On July 6, 2020, the U.S. Supreme Court released its decision in Barr v. American Association of Political Consultants Inc., a case involving a dispute over whether the government-debt exception to the Telephone Consumer Protection Act of 1991’s automated-call restriction violates the First Amendment, and whether the proper remedy for any constitutional violation is to sever the exception from the remainder of the statute.
By a vote of 6-3, in an opinion by Justice Kavanaugh, the Court affirmed the case, holding that The exception for calls to collect government debt from a federal ban on robocalls to cellphones violates the First Amendment, but the exception is severable from the rest of the Telephone Consumer Protection Act of 1991.
Justice Thomas joined the court’s opinion as to parts I and II. Justice Sotomayor filed an opinion concurring in the judgment. Justice Breyer filed an opinion concurring in the judgment with respect to severability and dissenting in part, in which Justices Ginsburg and Kagan joined. Justice Gorsuch filed an opinion concurring in the judgment in part and dissenting in part, in which Justice Thomas joined as to part II.
To discuss the case, we have Michael R. Dimino, Professor of Law at Widener University School of Law.

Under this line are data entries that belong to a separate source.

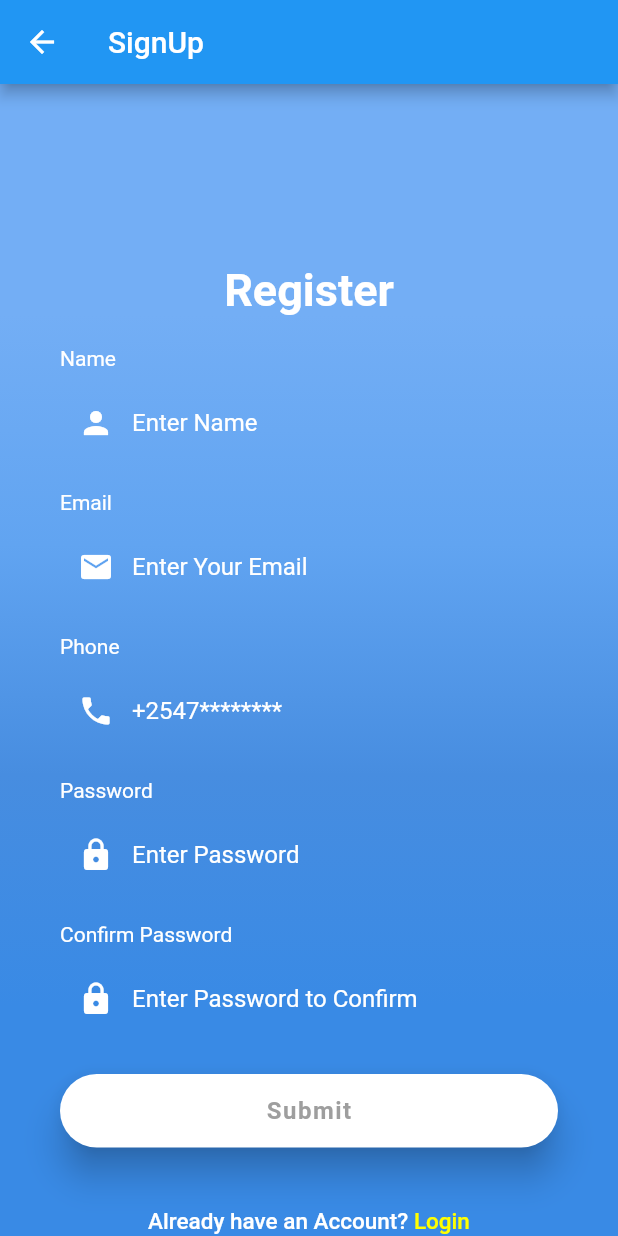
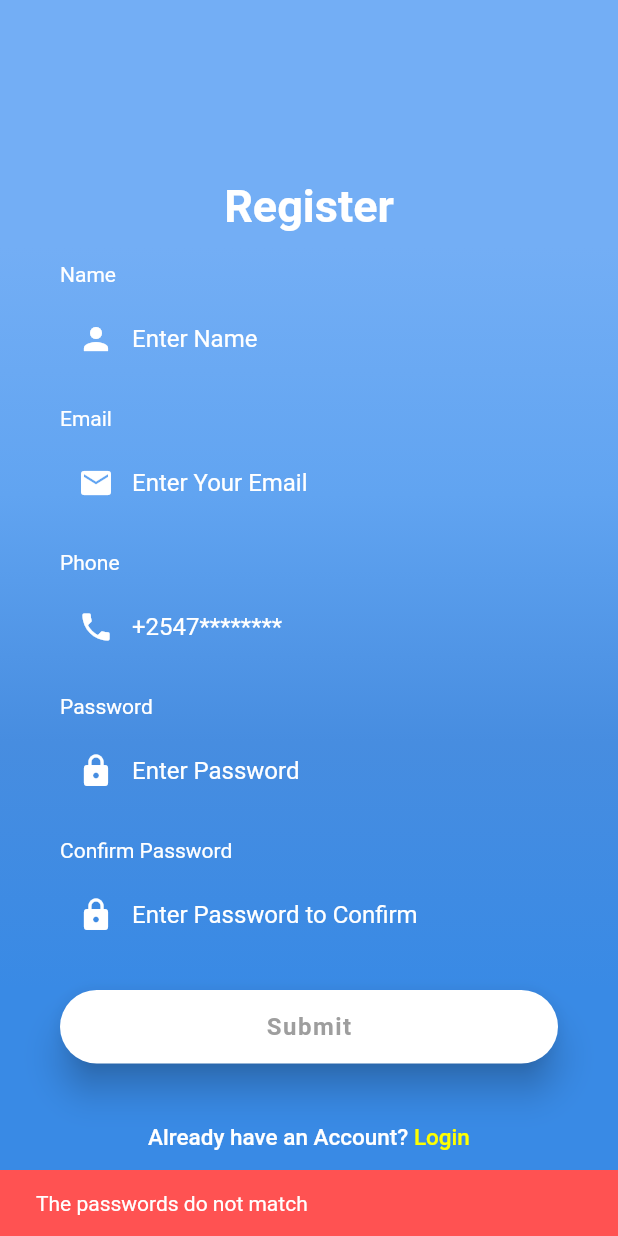
Before and after one commit to DSC-Flutter-PU/Project-App, a Flutter app: the Register screen opened directly, after a tap on "Submit", on a phone screen of 412 x 824 dp. Run offline on Flutter 3.47's test engine with Material 2 defaults, Android fonts, the phone set to English and light mode, and no system bars; our stand-ins replace sqflite; missing offline and left inert: password; accounts and stored records are empty.

```diff
--- a/lib/data/Database.dart
+++ b/lib/data/Database.dart
@@ -3,6 +3,26 @@ import "dart:async";
 import 'package:employeeapp/data/Employee.dart';
 import 'package:path/path.dart';
 import 'package:sqflite/sqflite.dart';
+
+/// Exception thrown when a user is not found
+class User404Exception implements Exception {
+  /// A message describing the error.
+  String message;
+
+  /// Creates a new [User404Exception] with an optional error
+  /// message.
+  User404Exception([this.message]);
+}
+
+/// Exception thrown when a user exists in the database with same name
+class UserExistsException implements Exception {
+  /// A message describing the error.
+  String message;
+
+  /// Creates a new [UserExistsException] with an optional error
+  /// message.
+  UserExistsException([this.message]);
+}
 
 class DatabaseClient {
   Database _database;
@@ -45,8 +65,8 @@ class DatabaseClient {
       if (number != 0) {
         // user exists in the database with the name, notify user to choose a
         // new username
-        // todo throw better info
-        return null;
+        throw UserExistsException(
+            "A user exists with the same username, please choose another.");
       }
       // add the user to db
       id = await _database.insert("employees", employee.toMap());
--- a/lib/register.dart
+++ b/lib/register.dart
@@ -11,11 +11,13 @@ class Register extends StatefulWidget {
 
 class _RegisterState extends State<Register> {
   DatabaseClient databaseClient;
+  final scaffoldKey = GlobalKey<ScaffoldState>();
   TextEditingController nameController = new TextEditingController();
   TextEditingController emailController = new TextEditingController();
   TextEditingController phoneController = new TextEditingController();
   TextEditingController passwordController = new TextEditingController();
   TextEditingController confPasswordController = new TextEditingController();
+  bool passMatch = false;
 
   @override
   void initState() {
@@ -26,24 +28,45 @@ class _RegisterState extends State<Register> {
       db.create();
 
       databaseClient = db;
-      if (!mounted) setState(() {});
+      if (mounted) setState(() {});
     }
   }
+
+  // call this method to check if the passwords fields match
+  bool passwordsCheck() =>
+      passwordController.text == confPasswordController.text;
+
 
   void addUser(String name, String email, String phone, String password) async {
     Employee employee =
         new Employee(name: name, username: email, password: password, age: 18);
 
-    int status = await databaseClient.addEmployee(employee);
-    print("Status: $status");
+    try {
+      int status = await databaseClient.addEmployee(employee);
+
+      if (status != null) {
+        // User successfully added to the database, we can navigate to another page
+        // todo save to state
+
+        print("User has been successfully added to db");
+      }
+    } on UserExistsException catch (e) {
+      print(e.message);
+
+      scaffoldKey.currentState.showSnackBar(SnackBar(
+        backgroundColor: Colors.redAccent,
+        content: Text(
+          e.message,
+          style: TextStyle(color: Colors.white),
+        ),
+      ));
+    }
   }
 
   @override
   Widget build(BuildContext context) {
     return Scaffold(
-      appBar: AppBar(
-        title: Text('SignUp'),
-      ),
+      key: scaffoldKey,
       body: AnnotatedRegion<SystemUiOverlayStyle>(
         value: SystemUiOverlayStyle.light,
         child: GestureDetector(
@@ -227,6 +250,13 @@ class _RegisterState extends State<Register> {
                             height: 50.0,
                             child: TextField(
                               controller: passwordController,
+                              onChanged: (String td){
+                                setState(() {
+                                  passwordsCheck()
+                                      ? passMatch = false
+                                      : passMatch = true;
+                                });
+                              },
                               onEditingComplete: () {
                                 // todo perform checks
                               },
@@ -235,12 +265,17 @@ class _RegisterState extends State<Register> {
                                 color: Colors.white,
                               ),
                               decoration: InputDecoration(
+                                errorText: passMatch
+                                    ? "The passwords do not match!"
+                                    : null,
                                 border: InputBorder.none,
                                 focusedBorder: UnderlineInputBorder(
                                   borderSide: BorderSide(
                                     color: Colors.white,
                                   ),
                                 ),
+                                errorBorder: UnderlineInputBorder(
+                                    borderSide: BorderSide(color: Colors.red)),
                                 contentPadding: EdgeInsets.only(top: 14.0),
                                 prefixIcon: Icon(
                                   Icons.lock,
@@ -271,8 +306,12 @@ class _RegisterState extends State<Register> {
                             height: 50.0,
                             child: TextField(
                               controller: confPasswordController,
-                              onEditingComplete: () {
-                                // todo perform checks
+                              onChanged: (String td) {
+                                setState(() {
+                                  passwordsCheck()
+                                      ? passMatch = false
+                                      : passMatch = true;
+                                });
                               },
                               obscureText: true,
                               style: TextStyle(
@@ -310,8 +349,12 @@ class _RegisterState extends State<Register> {
                             String phone = phoneController.text;
                             String password = passwordController.text;
 
-                            if (databaseClient != null)
+                            if (databaseClient != null && passwordsCheck())
                               addUser(name, email, phone, password);
+                            scaffoldKey.currentState.showSnackBar(SnackBar(
+                              backgroundColor: Colors.redAccent,
+                              content: Text("The passwords do not match"),
+                            ));
                           },
                           padding: EdgeInsets.all(15.0),
                           shape: RoundedRectangleBorder(
```
Also changed, not shown: lib/login.dart (+23 -6 lines).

As always, the Federalist Society takes no particular legal or public policy positions. All opinions expressed are those of the speakers.